WHAT TO WORK ON: Copy each line below that contains "width".

Records from a dataset:

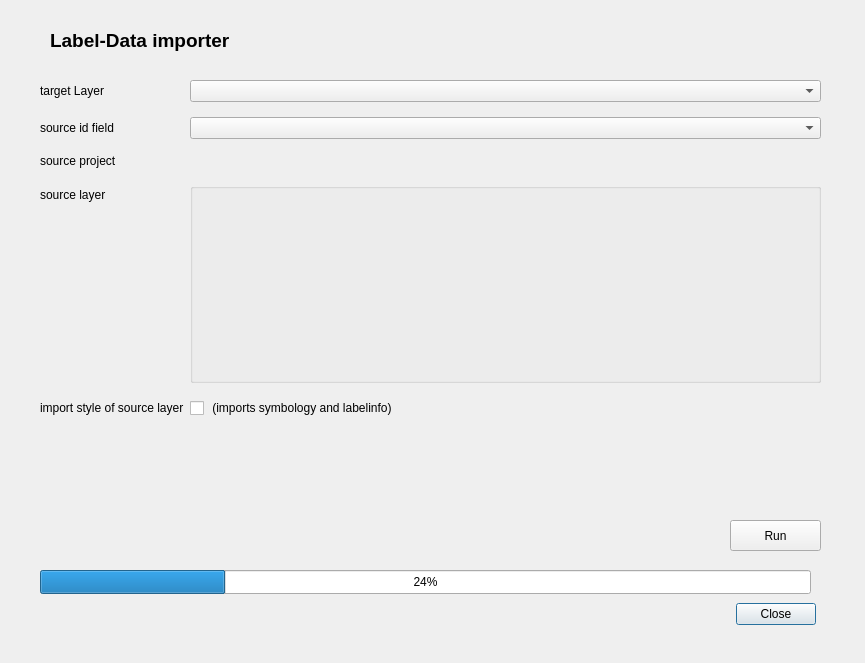
Above: ui/label_importer_dialog_base.ui from threalslimtobeeee/label_importer before the change. Below: the same form after it.
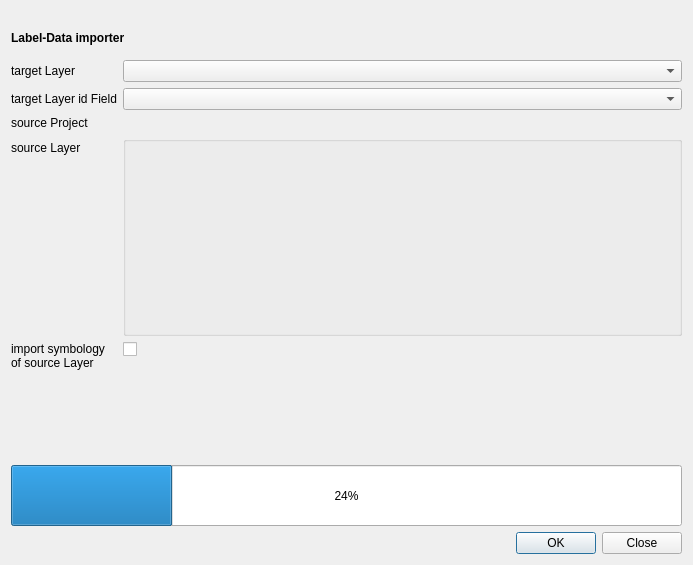
That is the form after the change. Custom widgets are drawn as their Qt base class.

Diff of the .ui file:
```diff
--- a/ui/label_importer_dialog_base.ui
+++ b/ui/label_importer_dialog_base.ui
@@ -6,40 +6,71 @@
    <rect>
     <x>0</x>
     <y>0</y>
-    <width>865</width>
-    <height>663</height>
+    <width>693</width>
+    <height>565</height>
    </rect>
   </property>
   <property name="windowTitle">
    <string>Auxiliary Labeldata Importer</string>
   </property>
-  <widget class="QWidget" name="formLayoutWidget">
-   <property name="geometry">
-    <rect>
-     <x>40</x>
-     <y>80</y>
-     <width>781</width>
-     <height>431</height>
-    </rect>
-   </property>
-   <layout class="QFormLayout" name="formLayout">
-    <property name="verticalSpacing">
-     <number>15</number>
-    </property>
-    <item row="0" column="0">
+  <layout class="QVBoxLayout" name="verticalLayout">
+   <item>
+    <widget class="QLabel" name="qfieldCloudIcon">
+     <property name="sizePolicy">
+      <sizepolicy hsizetype="Expanding" vsizetype="Preferred">
+       <horstretch>1</horstretch>
+       <verstretch>0</verstretch>
+      </sizepolicy>
+     </property>
+     <property name="scaledContents">
+      <bool>false</bool>
+     </property>
+    </widget>
+   </item>
+   <item>
      <widget class="QLabel" name="label_2">
+     <property name="font">
+      <font>
+       <pointsize>9</pointsize>
+       <weight>75</weight>
+       <bold>true</bold>
+      </font>
+     </property>
+     <property name="text">
+      <string>Label-Data importer</string>
+     </property>
+    </widget>
+   </item>
+   <item>
+    <widget class="QWidget" name="loginFormGroup" native="true">
+     <layout class="QFormLayout" name="formLayout_3">
+      <property name="leftMargin">
+       <number>0</number>
+      </property>
+      <property name="rightMargin">
+       <number>0</number>
+      </property>
+      <item row="0" column="0">
+       <widget class="QLabel" name="usernameLabel">
       <property name="text">
        <string>target Layer</string>
       </property>
      </widget>
     </item>
     <item row="0" column="1">
-     <widget class="QgsMapLayerComboBox" name="targetLayer"/>
+       <widget class="QgsMapLayerComboBox" name="targetLayer">
+        <property name="sizePolicy">
+         <sizepolicy hsizetype="MinimumExpanding" vsizetype="MinimumExpanding">
+          <horstretch>0</horstretch>
+          <verstretch>0</verstretch>
+         </sizepolicy>
+        </property>
+       </widget>
     </item>
     <item row="1" column="0">
      <widget class="QLabel" name="label">
       <property name="text">
-       <string>source id field</string>
+         <string>target Layer id Field</string>
       </property>
      </widget>
     </item>
@@ -47,24 +78,30 @@
      <widget class="QgsFieldComboBox" name="targetIdField"/>
     </item>
     <item row="2" column="0">
-     <widget class="QLabel" name="label_4">
+       <widget class="QLabel" name="passwordLabel">
       <property name="text">
-       <string>source project</string>
+         <string>source Project</string>
       </property>
      </widget>
     </item>
-    <item row="2" column="1">
-     <widget class="QgsFileWidget" name="projectFile"/>
-    </item>
     <item row="3" column="0">
      <widget class="QLabel" name="label_7">
       <property name="text">
-       <string>source layer</string>
+         <string>source Layer</string>
       </property>
      </widget>
     </item>
     <item row="3" column="1">
      <widget class="QGroupBox" name="sourceLayerBox">
+        <property name="enabled">
+         <bool>true</bool>
+        </property>
+        <property name="sizePolicy">
+         <sizepolicy hsizetype="MinimumExpanding" vsizetype="MinimumExpanding">
+          <horstretch>0</horstretch>
+          <verstretch>0</verstretch>
+         </sizepolicy>
+        </property>
       <property name="minimumSize">
        <size>
         <width>550</width>
@@ -84,82 +121,105 @@
     </item>
     <item row="4" column="0">
      <widget class="QLabel" name="label_5">
+        <property name="frameShadow">
+         <enum>QFrame::Raised</enum>
+        </property>
       <property name="text">
-       <string>import style of source layer</string>
+         <string>import symbology of source Layer </string>
+        </property>
+        <property name="textFormat">
+         <enum>Qt::RichText</enum>
+        </property>
+        <property name="wordWrap">
+         <bool>true</bool>
       </property>
      </widget>
     </item>
     <item row="4" column="1">
      <widget class="QCheckBox" name="checkBox">
+        <property name="sizePolicy">
+         <sizepolicy hsizetype="MinimumExpanding" vsizetype="Fixed">
+          <horstretch>0</horstretch>
+          <verstretch>0</verstretch>
+         </sizepolicy>
+        </property>
       <property name="text">
-       <string> (imports symbology and labelinfo)</string>
+         <string/>
       </property>
      </widget>
     </item>
-   </layout>
-  </widget>
-  <widget class="QLabel" name="label_6">
-   <property name="geometry">
-    <rect>
-     <x>50</x>
-     <y>20</y>
-     <width>291</width>
-     <height>41</height>
-    </rect>
-   </property>
-   <property name="font">
-    <font>
-     <pointsize>14</pointsize>
-     <weight>75</weight>
-     <bold>true</bold>
-    </font>
-   </property>
+      <item row="2" column="1">
+       <widget class="QgsFileWidget" name="projectFile"/>
+      </item>
+     </layout>
+    </widget>
+   </item>
+   <item>
+    <widget class="QLabel" name="label_3">
+     <property name="text">
+      <string/>
+     </property>
+    </widget>
+   </item>
+   <item>
+    <widget class="QLabel" name="loginFeedbackLabel">
+     <property name="visible">
+      <bool>true</bool>
+     </property>
+     <property name="styleSheet">
+      <string notr="true">color: red</string>
+     </property>
    <property name="text">
-    <string>Label-Data importer</string>
-   </property>
-  </widget>
+      <string/>
+     </property>
+     <property name="wordWrap">
+      <bool>true</bool>
+     </property>
+     <property name="openExternalLinks">
+      <bool>true</bool>
+     </property>
+     <property name="textInteractionFlags">
+      <set>Qt::LinksAccessibleByKeyboard|Qt::LinksAccessibleByMouse|Qt::TextBrowserInteraction|Qt::TextSelectableByKeyboard|Qt::TextSelectableByMouse</set>
+     </property>
+    </widget>
+   </item>
+   <item>
+    <spacer name="verticalSpacer">
+     <property name="orientation">
+      <enum>Qt::Vertical</enum>
+     </property>
+     <property name="sizeType">
+      <enum>QSizePolicy::Fixed</enum>
+     </property>
+     <property name="sizeHint" stdset="0">
+      <size>
+       <width>40</width>
+       <height>40</height>
+      </size>
+     </property>
+    </spacer>
+   </item>
+   <item>
   <widget class="QProgressBar" name="progressBar">
-   <property name="geometry">
-    <rect>
-     <x>40</x>
-     <y>570</y>
-     <width>771</width>
-     <height>24</height>
-    </rect>
+     <property name="sizePolicy">
+      <sizepolicy hsizetype="MinimumExpanding" vsizetype="MinimumExpanding">
+       <horstretch>0</horstretch>
+       <verstretch>0</verstretch>
+      </sizepolicy>
    </property>
    <property name="value">
     <number>24</number>
    </property>
   </widget>
-  <widget class="QDialogButtonBox" name="button_box">
-   <property name="geometry">
-    <rect>
-     <x>200</x>
-     <y>600</y>
-     <width>616</width>
-     <height>28</height>
-    </rect>
-   </property>
-   <property name="orientation">
-    <enum>Qt::Horizontal</enum>
-   </property>
+   </item>
+   <item>
+    <widget class="QDialogButtonBox" name="buttonBox">
    <property name="standardButtons">
-    <set>QDialogButtonBox::Close</set>
-   </property>
-  </widget>
-  <widget class="QPushButton" name="runButton">
-   <property name="geometry">
-    <rect>
-     <x>730</x>
-     <y>520</y>
-     <width>91</width>
-     <height>31</height>
-    </rect>
-   </property>
-   <property name="text">
-    <string>Run</string>
-   </property>
-  </widget>
+      <set>QDialogButtonBox::Close|QDialogButtonBox::Ok</set>
+     </property>
+    </widget>
+   </item>
+  </layout>
  </widget>
  <customwidgets>
   <customwidget>
```
Left out of the diff: 41 changed lines with no effect on the pictures. Lines whose indentation alone changed are shown as unchanged.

PROBLEM SOLUTION:
-    <width>865</width>
+    <width>693</width>
-     <width>781</width>
         <width>550</width>
-     <width>291</width>
+       <width>40</width>
-     <width>771</width>
-     <width>616</width>
-     <width>91</width>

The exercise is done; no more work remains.